Pumping breast milk has its downsides

With many working moms in the US enjoying only a few weeks of maternity leave, frequent and even exclusive pumping of breast milk is on the rise.

And Virginia Thorley, a lactation consultant who has been investigating the limited research available on exclusive pumping and its consequences, says that while most moms think of pumping as a way of having it all, this upward trend could be presenting a few problems.

Those include less skin-to-skin contact, broken-down nutrients in the pumped milk, more bacteria introduced into the milk, and fewer health benefits for the mother, reports Pacific Standard.

"Promotion of breast-milk feeding as identical to breastfeeding is misleading," she says. "The new challenge is to use language accurately, and tell mothers the truth that feeding their milk to their babies by bottle is less than equivalent to breastfeeding," Thorley adds.

She acknowledges that some women exclusively pump out of necessity—the baby doesn't latch well, for instance—and that women who choose to pump over buying formula are still offering the better option.

(One blogger says that pumping, "like direct nursing, is a labor of love," reports the Huffington Post.) But Thorley says that even with a dearth of research on the subject, there is already evidence that babies who drink mainly by bottle are often overfed, and that babies who nurse have fewer ear infections thanks in part to their body position while they nurse.

(Here's why babies breastfed by HIV-positive moms rarely get the virus.)

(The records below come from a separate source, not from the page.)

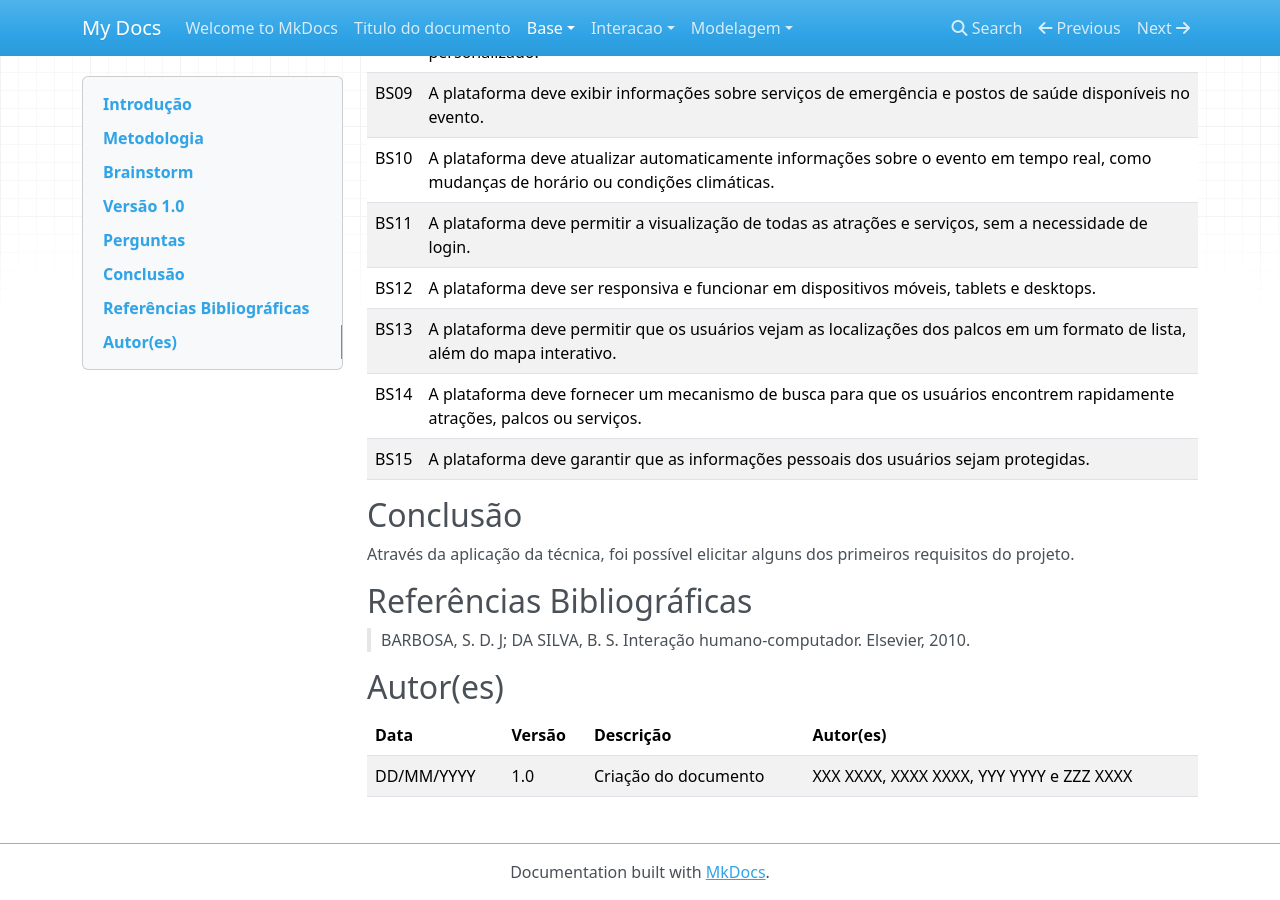
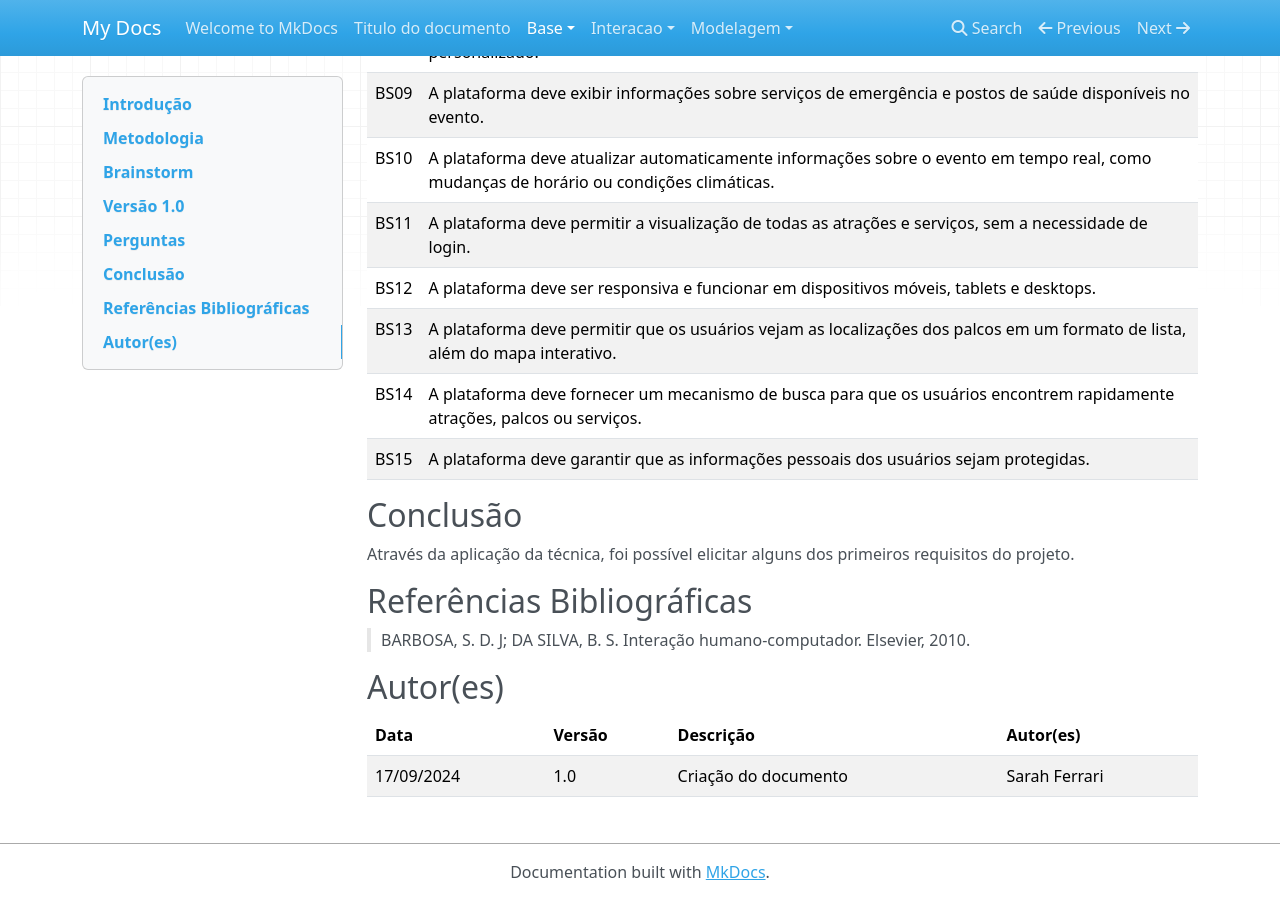
Before and after one commit to Projetos-de-Extensao/PFE_24.2_8001_II_RaveBreaking, an MkDocs documentation site: the page built from docs/base/Brainstorm.md, in a window 1280 px wide and 900 px high, scrolled down 2581 px. Built offline with MkDocs 1.6.1, drawn with Linux system fonts in a browser that asks for light colours; nearby versions of some CDN libraries.

Commit message:
Update Brainstorm.md

```diff
--- a/docs/base/Brainstorm.md
+++ b/docs/base/Brainstorm.md
@@ -128,4 +128,4 @@ Através da aplicação da técnica, foi possível elicitar alguns dos primeiros
 ## Autor(es)
 | Data | Versão | Descrição | Autor(es) |
 | -- | -- | -- | -- |
-| DD/MM/YYYY | 1.0 | Criação do documento | XXX XXXX, XXXX XXXX, YYY YYYY e ZZZ XXXX |
+| 17/09/2024 | 1.0 | Criação do documento | Sarah Ferrari |
```
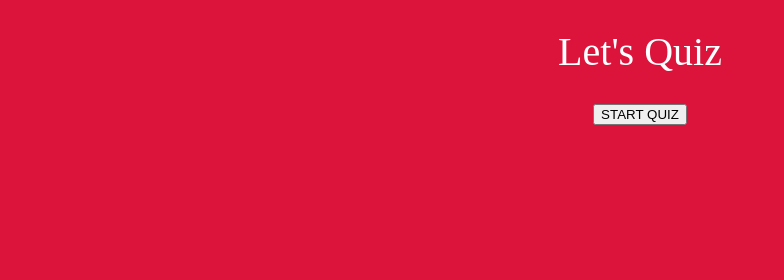
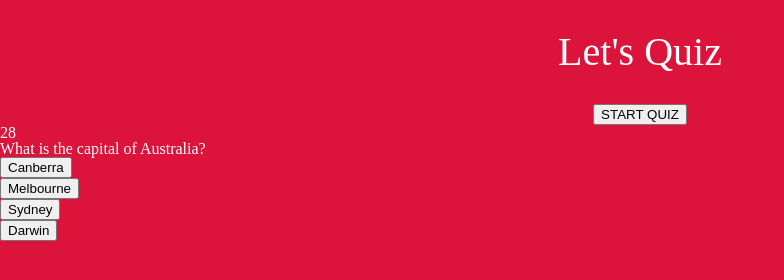
Before and after one commit to praveen-me/travel-trivia, a plain HTML site: page index.html in a window 1280 px wide. Both pictures are taken after a click on the button "START QUIZ". Shown: the whole page, without its empty margins (0-784 px from the left). Drawn offline with nearby package versions, Linux system fonts and the light colour scheme; files that its build step writes are made by us from their sources.

Commit message:
Add dynamically question adding, options adding and answer checking functionality

```diff
--- a/index.html
+++ b/index.html
@@ -21,6 +21,9 @@
     <div class="timer_block">
       <span class="time"></span>
     </div>
+    <div class="que-n-ans_block">
+
+    </div>
   </main>
 
   <!-- Script -->
--- a/js/quizup.js
+++ b/js/quizup.js
@@ -31,11 +31,17 @@
   "D. New Delhi"
 ];
 
+// let correctAnswers = 0;
+
+let wrongAnswers = 0;
+
+let unAnswered = 0;
+
 // //Select Start Quiz Button
-  // let startBtn = document.getElementById('start-button');
+let startBtn = document.getElementById('start-button');
 
-  // //timer element
-  // let timer = document.querySelector('.time');
+//timer element
+let timer = document.querySelector('.time');
 
 // timer function
 var time = function (x) {
@@ -44,23 +50,62 @@
     return;
   }
   timer.innerHTML = x;
-    return setTimeout(() => {time(--x)}, 1000);
+  console.log(x);
+  return setTimeout(() => { time(--x) }, 1000);
 }
 
-  //repeat function
-  let repeat = function(i, n) {
-    if( i >= n) {
-      return;
+let displayOptions = function(ansarr, index) {
+  let optionBlock = '';
+  return optionBlock += ansarr[index].map((item) => {
+    return(
+      `<button class="option" style="display:block">${item}</button>`
+    )
+  }).join('');
 }
 
-    console.log(i);
-    return repeat(++i,n);
+let displayQnABlock = function(qnsarr, ansarr, index) {
+  return `<div class="question">
+  ${qnsarr[index]}
+  </div>
+  <div class="options_block">
+    ${displayOptions(ansarr, index)}
+  </div>`;
 }
 
-  //get Questions
-  // let displayQuestion = function(item) {
-  //   return `<p class="question">${item}</p>`
-  // }
+let checkOptions = function(elm, correctArr, index) {
+  elm.forEach(option => {
+    option.addEventListener('click', (e) => {
+      if(e.target.innerHTML === correctArr[index].split(' ')[1]) {
+        alert("correct");
+      } else {
+        alert('wrong')
+      }
+    });
+  });
+}
+
+
+
+
+//repeat function
+let repeat = function (i, elmLen) {
+  if (i >= elmLen) {
+    return; // call end here
+  }
+
+  time(30);
+
+  questionBlock.innerHTML = displayQnABlock(questionArray, answerArray, i);
+
+  let options = document.querySelectorAll('.option');
+  checkOptions(options, correctAnswers, i);
+
+
+  // displayOptions()
+  return setTimeout(() => {repeat(++i, elmLen)}, 30000);
+}
+
+
 
 // let displayOptions = function(optionArray) {
 //   return `<button class="option">${optionArray}</button>`;
@@ -68,7 +113,8 @@
 
 
 let startGame = function () {
-    // time(30);
+  repeat(0, questionArray.length);
+
   // let main = document.querySelector('main');
   // questionArray.forEach((question, i) => {
   //   main.innerHTML = displayQuestion(question);
@@ -77,15 +123,19 @@
   // answerArray[0].forEach(item => {
   //     main.innerHTML += displayOptions(item);
   // });
+
+
 }
 
+let questionBlock = document.querySelector('.que-n-ans_block');
 
 
 //Initialize function
 function init() {
   startBtn.addEventListener('click', startGame);
 
-    // timer();
+
+
 }
 
 init()
```
Lines whose indentation alone changed are shown as unchanged.
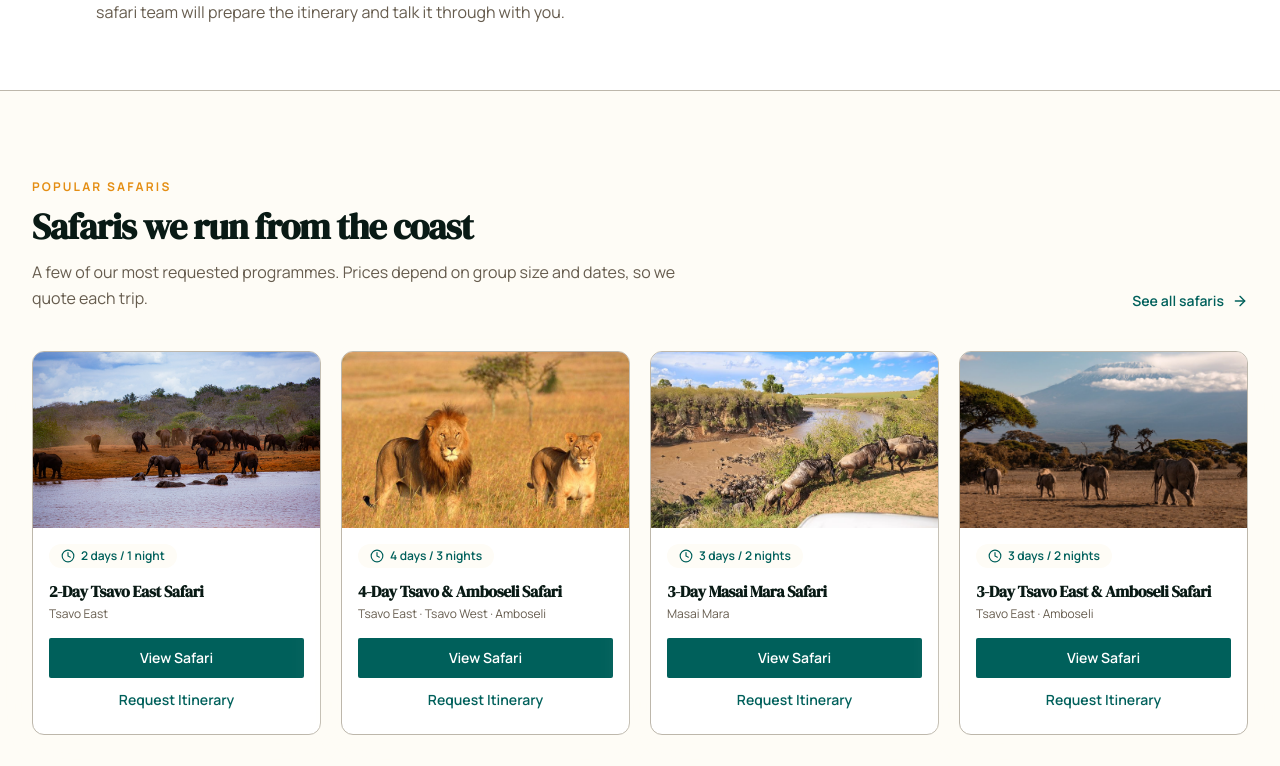
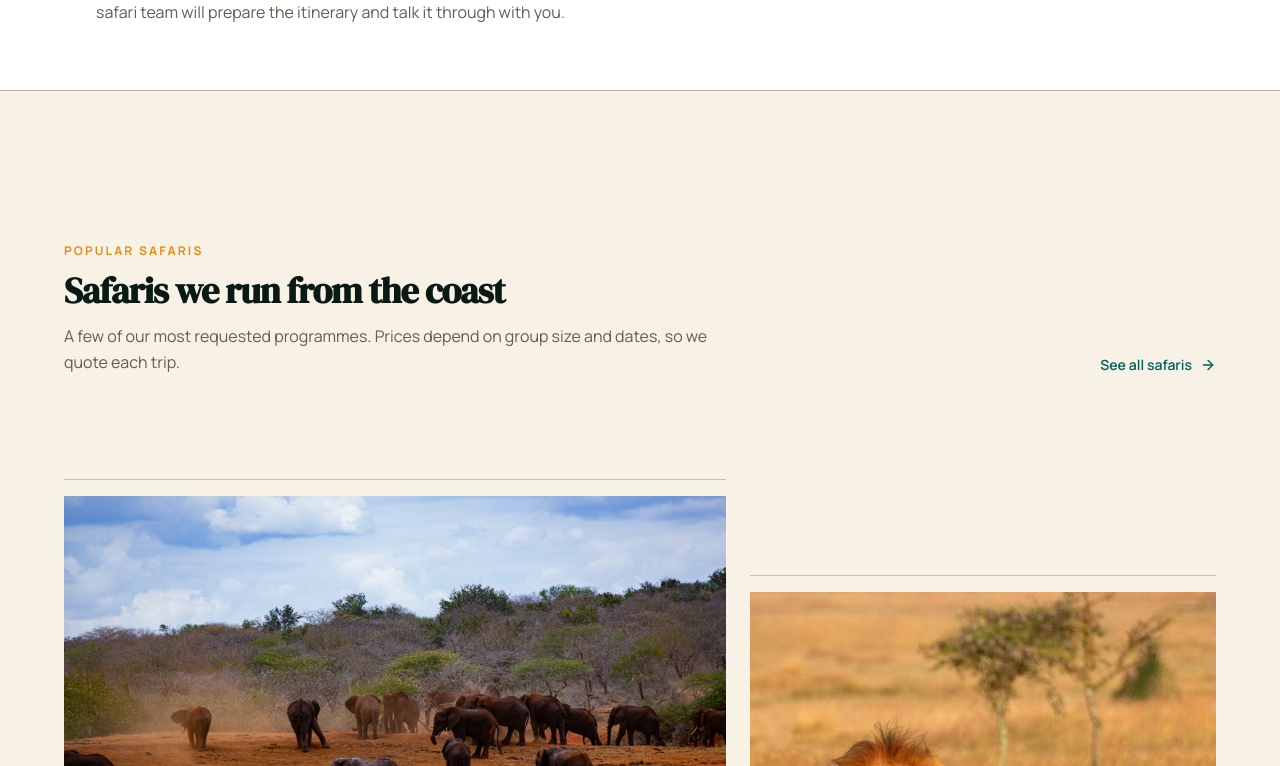
Before and after one commit to Sheddymae/bahari-asili-safaris, a Next.js app: page / in a window 1280 px wide. Shown: the part 1054-1820 px from the top of the page. Built offline with nearby package versions, Linux system fonts and the light colour scheme; no server answers.

Commit message:
feat: reshape popular safaris into editorial journal layout

```diff
--- a/components/home/HomePopularSafaris.tsx
+++ b/components/home/HomePopularSafaris.tsx
@@ -19,28 +19,28 @@ export default function HomePopularSafaris({ onBook }: { onBook: (name?: string)
     return [...popular, ...rest].slice(0, 4);
   }, [safaris]);
   return (
-    <section id="tours" aria-labelledby="home-popular-title" className="bg-sand-50 py-16 lg:py-20">
-      <div className="mx-auto max-w-7xl px-4 sm:px-6 lg:px-8">
-        <div className="flex flex-col gap-4 sm:flex-row sm:items-end sm:justify-between">
+    <section id="tours" aria-labelledby="home-popular-title" className="bg-paper py-24 lg:py-36">
+      <div className="editorial-shell">
+        <div className="mb-16 flex flex-col gap-6 sm:flex-row sm:items-end sm:justify-between">
           <SectionHeader kicker={c.popular.kicker} title={c.popular.title} sub={c.popular.sub} />
           <Link href="/tours" className="mb-10 inline-flex shrink-0 items-center gap-2 font-inter text-sm font-semibold text-ocean-700 hover:text-ocean-800">{c.popular.seeAll} <ArrowRight className="h-4 w-4 rtl:rotate-180" aria-hidden="true" /></Link>
         </div>
         <span id="home-popular-title" className="sr-only">{c.popular.title}</span>
-        <div className="grid gap-5 sm:grid-cols-2 lg:grid-cols-4">
-          {featured.map((safari) => {
+        <div className="editorial-grid">
+          {featured.map((safari, index) => {
             const s = getLocalizedSafari(safari, safariLocale);
             return (
-              <article key={safari.id} className="flex flex-col overflow-hidden rounded-xl border border-border bg-white shadow-card">
-                <Link href={`/safaris/${safari.id}`} className="relative block h-44 focus:outline-none focus-visible:ring-2 focus-visible:ring-ocean-600 focus-visible:ring-inset">
+              <article key={safari.id} className={`group col-span-12 flex flex-col overflow-hidden border-t border-black/20 pt-4 sm:col-span-6 ${index % 2 === 0 ? "lg:col-span-7" : "lg:col-span-5 lg:mt-24"}`}>
+                <Link href={`/safaris/${safari.id}`} className="relative block h-[22rem] sm:h-[28rem] focus:outline-none focus-visible:ring-2 focus-visible:ring-ocean-600 focus-visible:ring-inset">
                   <Image src={safari.image} alt={s.name} fill sizes="(max-width: 640px) 100vw, (max-width: 1024px) 50vw, 25vw" className="object-cover" />
                 </Link>
-                <div className="flex flex-1 flex-col p-4">
-                  <span className="inline-flex w-fit items-center gap-1.5 rounded-full bg-sand-50 px-3 py-1 font-inter text-xs font-semibold text-ocean-700"><Clock className="h-3.5 w-3.5" aria-hidden="true" />{unit(safari.days, safari.days === 1 ? c.units.day : c.units.days)}{safari.nights > 0 && <> / {unit(safari.nights, safari.nights === 1 ? c.units.night : c.units.nights)}</>}</span>
-                  <h3 className="mt-3 font-poppins text-base font-bold leading-snug text-foreground">{s.name}</h3>
-                  <p className="mt-1 font-inter text-xs text-muted-foreground">{safari.parks.slice(0, 3).join(' · ')}</p>
-                  <div className="mt-auto flex flex-col gap-1 pt-4">
-                    <Link href={`/safaris/${safari.id}`} className="inline-flex items-center justify-center rounded-lg bg-ocean-700 px-4 py-2.5 font-inter text-sm font-semibold text-white hover:bg-ocean-800">{c.popular.viewSafari}</Link>
-                    <button type="button" onClick={() => { trackConversion('booking_started', { location: 'popular_safari' }); onBook(s.name); }} className="rounded-lg px-4 py-2 font-inter text-sm font-semibold text-ocean-700 hover:text-ocean-800">{c.popular.requestItinerary}</button>
+                <div className="flex flex-1 flex-col py-5">
+                  <span className="inline-flex w-fit items-center gap-1.5 font-mono-editorial text-[11px] uppercase tracking-[0.08em] text-ocean-700"><Clock className="h-3.5 w-3.5" aria-hidden="true" />{unit(safari.days, safari.days === 1 ? c.units.day : c.units.days)}{safari.nights > 0 && <> / {unit(safari.nights, safari.nights === 1 ? c.units.night : c.units.nights)}</>}</span>
+                  <h3 className="mt-4 font-editorial text-3xl leading-none text-foreground sm:text-4xl">{s.name}</h3>
+                  <p className="mt-3 font-mono-editorial text-[11px] uppercase tracking-[0.06em] text-muted-foreground">{safari.parks.slice(0, 3).join(' · ')}</p>
+                  <div className="mt-8 flex flex-row flex-wrap items-center gap-4 pt-2">
+                    <Link href={`/safaris/${safari.id}`} className="inline-flex items-center justify-center rounded-sm bg-ocean-700 px-5 py-3 font-mono-editorial text-[11px] font-semibold uppercase tracking-[0.08em] text-white hover:bg-ocean-800">{c.popular.viewSafari}</Link>
+                    <button type="button" onClick={() => { trackConversion('booking_started', { location: 'popular_safari' }); onBook(s.name); }} className="border-b border-ocean-700/40 px-1 py-2 font-mono-editorial text-[11px] font-semibold uppercase tracking-[0.08em] text-ocean-700 hover:border-ocean-700">{c.popular.requestItinerary}</button>
                   </div>
                 </div>
               </article>
```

This article originally appeared on Newser: Why Pumping Breast Milk Isn't Same as Breastfeeding

More From Newser